"We just keep writing songs that we like," he says simply. But nothing is ever as simple of easy as it seems, particularly in the magical world of Soundgarden. Kim only wrote one song on Down On The Upside, the haunting Never The Machine Forever. Does this mean that things aren't remaining interesting for him?

"That is a little bit frustrating, but you know, whatever..." he trails off. A hint of dissention? "Matt and I wrote plenty of songs together, and we've written to music for a lot of Soundgarden tracks, but they didn't get recorded because there was no lyrical ideas or formal arrangements."

Kim sounds more than just a little annoyed that he doesn't get to write more or have more involvement in Soundgarden songs, but he does keep the creative juices flowing with guest appearances on other people's albums.

"I help out friends, I play on their recordings, like with The Presidents of the United States of America," he explains. "And there's this band Pigeonhead, which is Steve Fisk and Sean Smith, they're on SubPop, and I've played on both their records.

"It's primarily a studio thing, I don't really do the writing for those bands - although actually that's not true, I co-wrote one of the songs on the new Pigeonhead album," he says, interrupting himself. "But usually I just go into the studio and help them out, just come up with some parts or do a guitar solo."

He and the bands seem to manage to avoid the political angle some bands embrace, like their mates in Pearl Jam, who tired to take on the ticketing system in America as well as being heavily involved in Rock for Choice with L7 and the campaign to get young people to vote at the last presidential election.
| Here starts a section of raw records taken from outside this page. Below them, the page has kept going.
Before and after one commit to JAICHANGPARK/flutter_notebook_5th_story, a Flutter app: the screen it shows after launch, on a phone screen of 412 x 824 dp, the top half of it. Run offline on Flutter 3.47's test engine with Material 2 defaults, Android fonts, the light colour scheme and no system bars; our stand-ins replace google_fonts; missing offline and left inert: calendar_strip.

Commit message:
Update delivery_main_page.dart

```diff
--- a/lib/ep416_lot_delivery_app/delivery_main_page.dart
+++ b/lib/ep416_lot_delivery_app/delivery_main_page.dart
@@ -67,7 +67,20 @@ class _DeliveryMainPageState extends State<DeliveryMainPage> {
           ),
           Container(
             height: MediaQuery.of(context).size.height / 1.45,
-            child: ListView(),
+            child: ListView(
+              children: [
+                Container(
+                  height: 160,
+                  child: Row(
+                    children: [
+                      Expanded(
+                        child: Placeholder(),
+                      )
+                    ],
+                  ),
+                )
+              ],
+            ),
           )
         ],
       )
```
Of course no-one seemed to care much at the recent election at the end of last year, as people began to realise the scary similarities in opposing parties' platforms. It was the lowest vote turn-out in history that returned Bill Clinton to the White House, but denied him power in Congress. Does Kim care that Clinton squeezed in for another term?

"Yeah and no," he says with a sigh. "I didn't vote for him , but I didn't vote for the other guy you were thinking of either," he adds hastily. "Whatever. It's just more of the status quo thing I suppose. Really, you can spend all your time registering people, but that's not going to get them to got and vote..."
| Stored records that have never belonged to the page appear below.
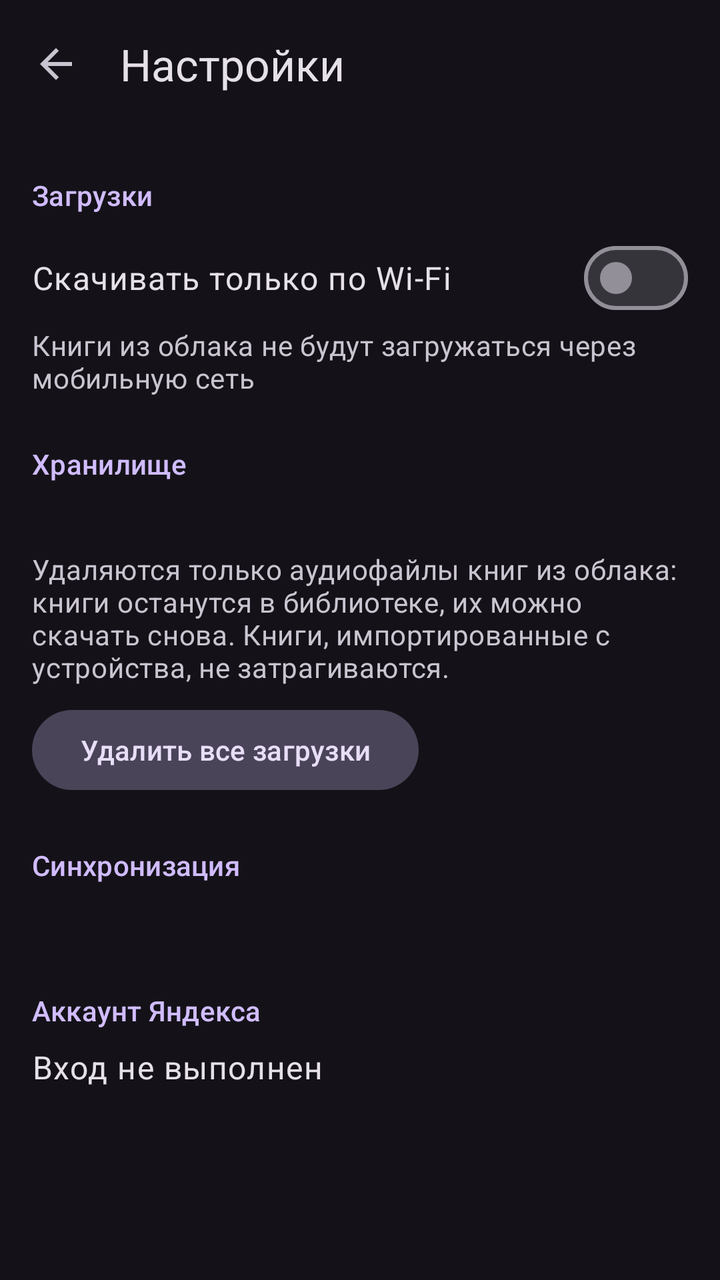
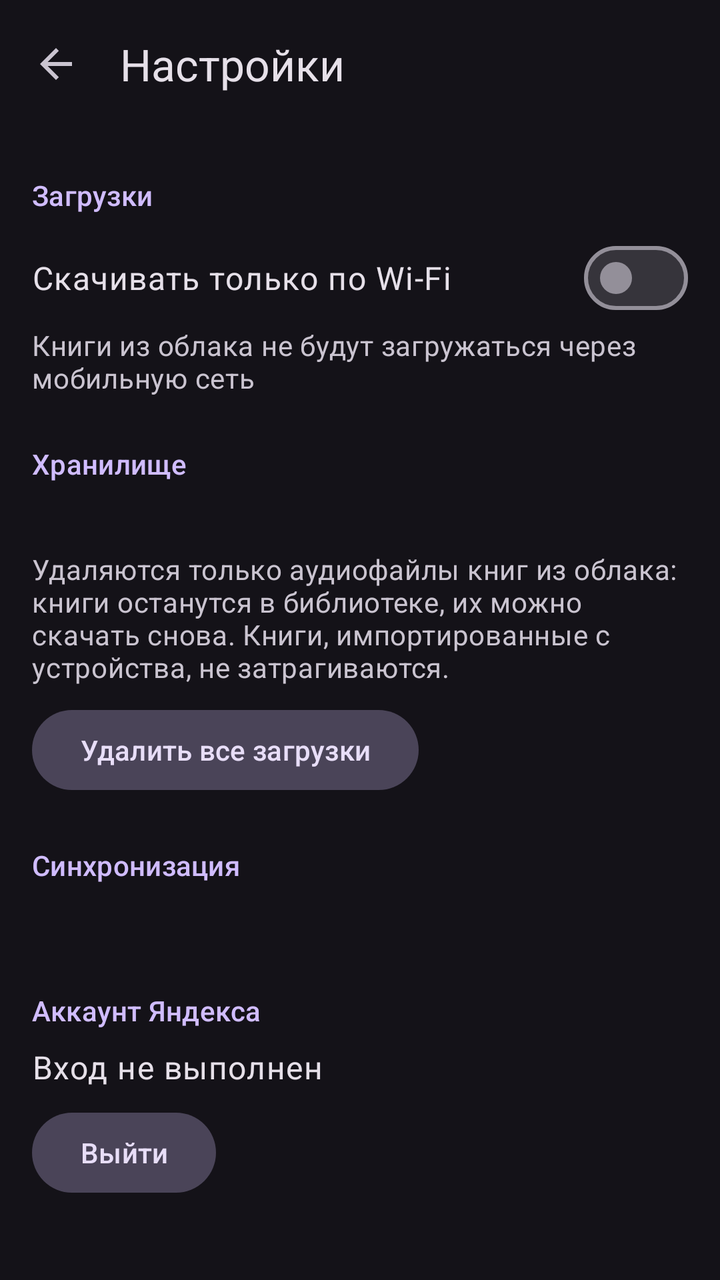

An Android layout rendered at two revisions. The XML below is the earlier revision; the diff shows what the commit changed to produce the second picture.
<!-- AndroidManifest.xml: application theme Theme.AudioBookPlayer -->
<!-- res/layout/activity_settings.xml -->
<?xml version="1.0" encoding="utf-8"?>
<LinearLayout xmlns:android="http://schemas.android.com/apk/res/android"
    xmlns:app="http://schemas.android.com/apk/res-auto"
    xmlns:tools="http://schemas.android.com/tools"
    android:layout_width="match_parent"
    android:layout_height="match_parent"
    android:orientation="vertical">

    <com.google.android.material.appbar.MaterialToolbar
        android:id="@+id/toolbar"
        android:layout_width="match_parent"
        android:layout_height="?attr/actionBarSize"
        app:navigationContentDescription="@string/book_back"
        app:navigationIcon="@drawable/ic_arrow_back"
        app:title="@string/settings_title" />

    <ScrollView
        android:layout_width="match_parent"
        android:layout_height="0dp"
        android:layout_weight="1">

        <LinearLayout
            android:layout_width="match_parent"
            android:layout_height="wrap_content"
            android:orientation="vertical"
            android:paddingHorizontal="16dp"
            android:paddingBottom="16dp">

            <TextView
                style="@style/SettingsSection"
                android:accessibilityHeading="true"
                android:text="@string/settings_downloads"
                tools:targetApi="p" />

            <com.google.android.material.materialswitch.MaterialSwitch
                android:id="@+id/wifiOnly"
                android:layout_width="match_parent"
                android:layout_height="wrap_content"
                android:minHeight="48dp"
                android:text="@string/settings_wifi_only"
                android:textAppearance="?attr/textAppearanceBodyLarge" />

            <TextView
                android:layout_width="match_parent"
                android:layout_height="wrap_content"
                android:text="@string/settings_wifi_only_summary"
                android:textAppearance="?attr/textAppearanceBodyMedium"
                android:textColor="?attr/colorOnSurfaceVariant" />

            <TextView
                style="@style/SettingsSection"
                android:accessibilityHeading="true"
                android:text="@string/settings_storage"
                tools:targetApi="p" />

            <TextView
                android:id="@+id/storageUsed"
                android:layout_width="match_parent"
                android:layout_height="wrap_content"
                android:textAppearance="?attr/textAppearanceBodyLarge" />

            <TextView
                android:layout_width="match_parent"
                android:layout_height="wrap_content"
                android:layout_marginTop="4dp"
                android:text="@string/settings_storage_hint"
                android:textAppearance="?attr/textAppearanceBodyMedium"
                android:textColor="?attr/colorOnSurfaceVariant" />

            <com.google.android.material.button.MaterialButton
                android:id="@+id/removeDownloads"
                style="@style/Widget.Material3.Button.TonalButton"
                android:layout_width="wrap_content"
                android:layout_height="wrap_content"
                android:layout_marginTop="8dp"
                android:text="@string/settings_remove_downloads" />

            <TextView
                style="@style/SettingsSection"
                android:accessibilityHeading="true"
                android:text="@string/settings_sync"
                tools:targetApi="p" />

            <TextView
                android:id="@+id/lastSync"
                android:layout_width="match_parent"
                android:layout_height="wrap_content"
                android:textAppearance="?attr/textAppearanceBodyLarge" />

            <TextView
                style="@style/SettingsSection"
                android:accessibilityHeading="true"
                android:text="@string/settings_account"
                tools:targetApi="p" />

            <TextView
                android:id="@+id/account"
                android:layout_width="match_parent"
                android:layout_height="wrap_content"
                android:text="@string/settings_account_signed_out"
                android:textAppearance="?attr/textAppearanceBodyLarge" />
        </LinearLayout>
    </ScrollView>
</LinearLayout>
<!-- resources referenced by this layout -->
<resources>
  <!-- drawable ic_arrow_back (drawable) -->
  <vector xmlns:android="http://schemas.android.com/apk/res/android"
      android:width="24dp"
      android:height="24dp"
      android:tint="?attr/colorControlNormal"
      android:viewportWidth="24"
      android:viewportHeight="24">
      <path
          android:fillColor="@android:color/white"
          android:pathData="M20,11H7.83l5.59,-5.59L12,4l-8,8 8,8 1.41,-1.41L7.83,13H20v-2z" />
  </vector>
  <string name="book_back">Назад</string>
  <string name="settings_account">Аккаунт Яндекса</string>
  <string name="settings_account_signed_out">Вход не выполнен</string>
  <string name="settings_downloads">Загрузки</string>
  <string name="settings_remove_downloads">Удалить все загрузки</string>
  <string name="settings_storage">Хранилище</string>
  <string name="settings_storage_hint">Удаляются только аудиофайлы книг из облака: книги останутся в библиотеке, их можно скачать снова. Книги, импортированные с устройства, не затрагиваются.</string>
  <string name="settings_sync">Синхронизация</string>
  <string name="settings_title">Настройки</string>
  <string name="settings_wifi_only">Скачивать только по Wi-Fi</string>
  <string name="settings_wifi_only_summary">Книги из облака не будут загружаться через мобильную сеть</string>
  <style name="SettingsSection">
          <item name="android:layout_width">match_parent</item>
          <item name="android:layout_height">wrap_content</item>
          <item name="android:layout_marginTop">24dp</item>
          <item name="android:layout_marginBottom">8dp</item>
          <item name="android:textAppearance">?attr/textAppearanceTitleSmall</item>
          <item name="android:textColor">?attr/colorPrimary</item>
      </style>
  <style name="Theme.AudioBookPlayer" parent="Theme.Material3.Dark.NoActionBar" />
</resources>

<!-- the commit's change to res/layout/activity_settings.xml (unified diff, before → after) -->
@@ -99,6 +99,14 @@
                 android:layout_height="wrap_content"
                 android:text="@string/settings_account_signed_out"
                 android:textAppearance="?attr/textAppearanceBodyLarge" />
+
+            <com.google.android.material.button.MaterialButton
+                android:id="@+id/signOut"
+                style="@style/Widget.Material3.Button.TonalButton"
+                android:layout_width="wrap_content"
+                android:layout_height="wrap_content"
+                android:layout_marginTop="8dp"
+                android:text="@string/settings_sign_out" />
         </LinearLayout>
     </ScrollView>
 </LinearLayout>
<!-- resource entries referenced after the edit -->
@@ -16,6 +16,7 @@
   <string name="settings_account_signed_out">Вход не выполнен</string>
   <string name="settings_downloads">Загрузки</string>
   <string name="settings_remove_downloads">Удалить все загрузки</string>
+  <string name="settings_sign_out">Выйти</string>
   <string name="settings_storage">Хранилище</string>
   <string name="settings_storage_hint">Удаляются только аудиофайлы книг из облака: книги останутся в библиотеке, их можно скачать снова. Книги, импортированные с устройства, не затрагиваются.</string>
   <string name="settings_sync">Синхронизация</string>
He trails off, disillusioned, then his mind drifts back to the Nashville hotel room, and the thought of several more months on the road. Soundgarden aren't exactly sure what they'll be doing after Australia. There's plenty of places they should go to play, or they could head back to the Northwest heartland and get creative.

"We haven't played South East Asia yet, except for Japan, and we haven't played Africa," Kim says. "But I'm not really excited about going there - I've done plenty of travelling of my own. And we haven't decided yet if we want to do another US tour yet or not. We might end up doing that."

The other option is to start work on the next album, their seventh. It doesn't feel like much time has passed since Down On The Upside came out, but already the band is itching to get back to the creative process.

"None of us have written any songs for the next album yet,' Kim admits. "But we usually write at home, not on the road, so we'll need to stop touring and go home and start writing."

And this time, the hirsute guitarist assures, he'll be writing more than just one song. Until then, he's got a lot of rocking to do, particularly on the festival stages of Australia. But before he gets too excited about that, I bid Kim farewell so he can jump in the shower and try to wake up before he has to face any more of the day. The road, as is often said, is the hardest place to be.